Something especially about fathers and sons (in earlier translations).

And I found myself angered. The anger combined with frustration and disappointment and led to a prolonged departure from Christian faith.

And let’s be honest, who of us hasn’t come up against a wall with this one.

Jesus seems to be promising something which clearly he doesn’t deliver on…

All of us will have known disasters and unanswered prayers. We live in a world steeped in suffering. The words could almost seem to mock the sufferings of others.

Why say this?.. what are we meant to say….how do we respond?

Well one way is to try to conform experience into the mold of dogma… So this means something – I just need to obey, be patient maybe, or conform my asking to the kind of things God wants me to ask for…

Hmm.. I’m not convinced this is sust…

The alternative, (maybe?), is to conform dogma to experience; to say that my experience doesn’t confirm therefore something in what I believe had to change.. I cannot belief against experience..

Now this is a more fruitful – and risky – area to think – I suggest.. and suddenly liberates the bible from the tyranny we project on to it, and the same tyranny on God.

It’s worth thinking here about how Jesus spoke, and what he expected his listeners to do with his teachings…

We can remind ourselves of this; a simple contrast between Greek and Hebrew thinking and teaching.

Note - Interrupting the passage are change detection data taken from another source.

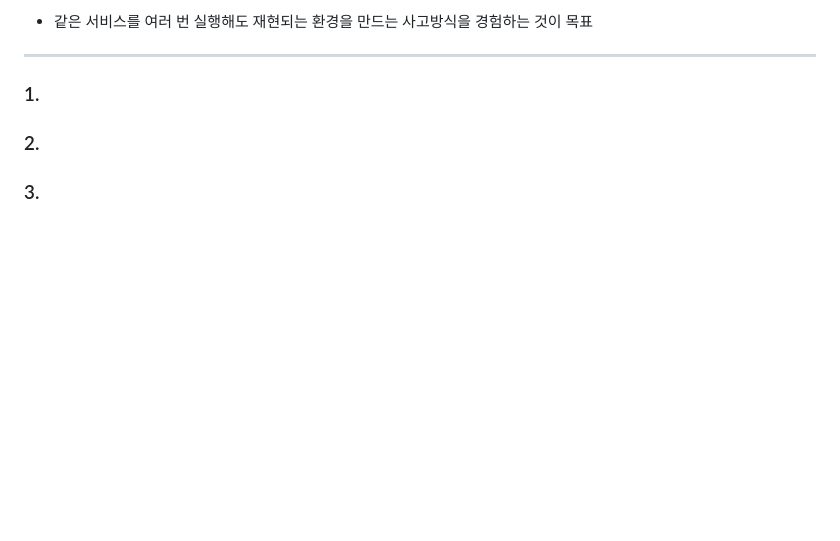
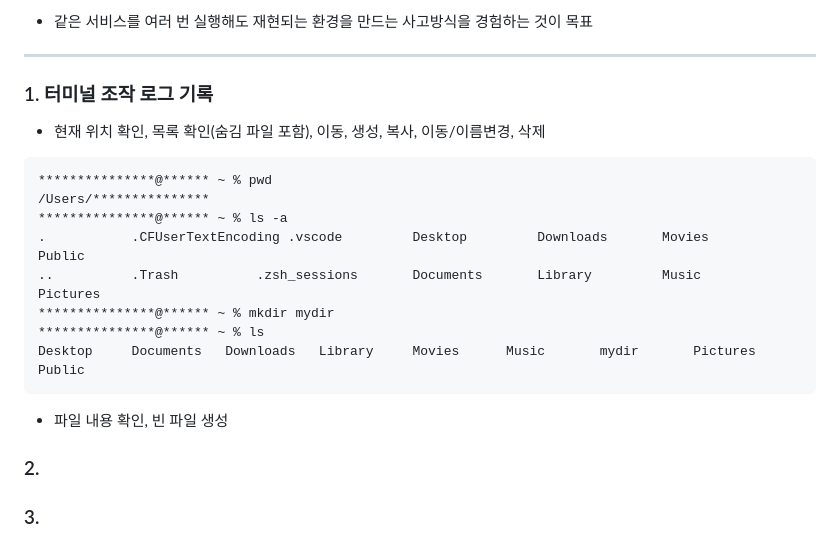
Before and after one commit to fwb056/mydir, a Markdown page: README.md, the part around the change. Rendered like a GitHub page; blank space fills up the shorter version.

Commit message:
Update README.md
터미널 조작 로그 기록 1

````diff
--- a/README.md
+++ b/README.md
@@ -16,7 +16,21 @@
 
 ---
 
-### 1.
+### 1. 터미널 조작 로그 기록
+ * 현재 위치 확인, 목록 확인(숨김 파일 포함), 이동, 생성, 복사, 이동/이름변경, 삭제
+```bash
+***************@****** ~ % pwd
+/Users/***************
+***************@****** ~ % ls -a
+.			.CFUserTextEncoding	.vscode			Desktop			Downloads		Movies			Public
+..			.Trash			.zsh_sessions		Documents		Library			Music			Pictures
+***************@****** ~ % mkdir mydir
+***************@****** ~ % ls
+Desktop		Documents	Downloads	Library		Movies		Music		mydir		Pictures	Public
+```
+
+
+ * 파일 내용 확인, 빈 파일 생성
 
 ### 2.
 
````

Greek thinking was led from the front, it was about finding meaning in text, in idea, about finding a truth.. that once revealed everyone would say, ‘oh yes – that’s the truth – we all see it clearly!”

Hebrew thinking was almost opposite.. the rabbinic tradition (Jesus) was about dialogue and discussion.. people studying religious texts were expected to come with questions and arguments. Everyone was supposed to enter a fray of discussion, dialogue, even argument.. and ‘the truth’ existed somewhere in the middle of that – not settled, but literally residing in the wrestling.

And Jesus was coming from the Hebrew tradition. So maybe.. maybe.. what he was doing was asking a question of his listeners.. Posing a problem, leaving a riddle, a conundrum.

And remember too that in the Hebrew tradition prayers are often for blessings and thanksgiving; blessings upon food, or for a good crop, or for a new child. Prayer as petition is not so prevalent.

So I have no clear answer for this text.. all I can say is that it still frustrates me… but that’s ok, I hope it frustrates you too!

We are not called upon to slavishly follow the words of the bible, or to take them at face value.. faith is not about accepting the things we are told… it is about a living relationship of trust, doubt and hope.. it is like Jacob wrestling the Angel, it is about engaging your thoughts, asking questions .. this church (especially in café is really good at this!).

And to take that to its final conclusion .. to say “sorry I do not believe this” shows – to my mind at least – as much faith as to say “yes I do.”

To doubt then; to question, to seek, to ask, to knock… is the realistic and human process which will enable the door to a realistic faithful life to be opened.

GS Collins March 2019
Painting by Andrew Gadd, (b.1968)